It takes a lot for a federal agency to criticize another federal agency. Those guys and gals tend to stick together, probably because everyone else in the country is quick to criticize.
So while I knew the members and especially the chair of the U.S. Chemical Safety Board were becoming frustrated with OSHA’s less-than-motivated efforts toward creating a combustible dust standard, I was shocked when the CSB said it was considering slapping OSHA with an “unacceptable” rating for its response to CSB recommendations on that and other workplace safety and health concerns. And then for the board to actually do it during a public meeting in Washington this month; well, color me surprised.
CSB often makes recommendations to the companies, to the states where the companies operate, to industry organizations or organizations such as the National Fire Protection Association, to municipal governments and to OSHA. These recommendations frequently are adopted by the targeted organizations. OSHA, however, appears immune to CSB’s calls for action on combustible dust, fuel gas and process safety management.
I can’t speak for him in this case, but CSB Chairperson Dr. Rafael Moure-Eraso has been very outspoken in interviews and in public statements about his frustration with OSHA’s (lack of) response to recommendations made by CSB following its investigations of chemical-related disasters. Earlier statements made by Moure-Eraso regarding CSB investigations praised the companies, states and organizations that adopted CSB’s recommendations, with no mention of the recommendations that were ignored by OSHA.
Recently, however, Moure-Eraso appears to be taking a page out of OSHA’s book on public shaming. He’s not just grumbling in private, or in an interview with me; he’s publicly calling OSHA to task on its lack of action – much like OSHA publicly shames via press releases the companies that have been cited and fined by the agency.
I’m glad somebody else is mad as hell for a change. While I know that some of the delay on standards that would save lives and prevent some of the most explosive tragedies experienced in U.S. workplaces is caused by federal regulations that require exhaustive review of costs and benefits, some of it is OSHA dragging its heels on standards that undoubtedly will be controversial and resource-intense.

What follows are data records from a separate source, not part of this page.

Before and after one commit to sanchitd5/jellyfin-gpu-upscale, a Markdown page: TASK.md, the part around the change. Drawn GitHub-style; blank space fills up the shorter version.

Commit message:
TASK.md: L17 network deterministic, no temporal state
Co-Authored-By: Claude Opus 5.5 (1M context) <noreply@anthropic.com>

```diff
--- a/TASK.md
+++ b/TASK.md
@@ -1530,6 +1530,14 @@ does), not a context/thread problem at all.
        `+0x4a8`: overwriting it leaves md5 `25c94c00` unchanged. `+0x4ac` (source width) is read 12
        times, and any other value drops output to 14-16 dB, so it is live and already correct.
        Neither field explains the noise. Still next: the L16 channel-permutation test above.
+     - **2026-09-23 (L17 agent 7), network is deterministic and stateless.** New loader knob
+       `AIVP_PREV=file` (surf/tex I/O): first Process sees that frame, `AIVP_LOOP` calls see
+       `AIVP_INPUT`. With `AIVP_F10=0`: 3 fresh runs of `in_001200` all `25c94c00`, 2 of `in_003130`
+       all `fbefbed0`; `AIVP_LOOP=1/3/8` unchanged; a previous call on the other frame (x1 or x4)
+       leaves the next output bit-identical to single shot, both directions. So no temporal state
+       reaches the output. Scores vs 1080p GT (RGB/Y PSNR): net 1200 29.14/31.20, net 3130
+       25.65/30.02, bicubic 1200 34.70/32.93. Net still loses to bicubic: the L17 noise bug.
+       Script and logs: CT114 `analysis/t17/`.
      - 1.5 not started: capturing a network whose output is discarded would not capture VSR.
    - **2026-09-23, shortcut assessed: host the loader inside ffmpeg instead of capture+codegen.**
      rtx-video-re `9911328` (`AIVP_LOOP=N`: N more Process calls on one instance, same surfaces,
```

To Moure-Eraso, the other members of the U.S. Chemical Safety Board, and the CSB staff and investigators, I say, “Keep up the good work.” To OSHA, I’ll echo what the CSB had to say: “Unacceptable!”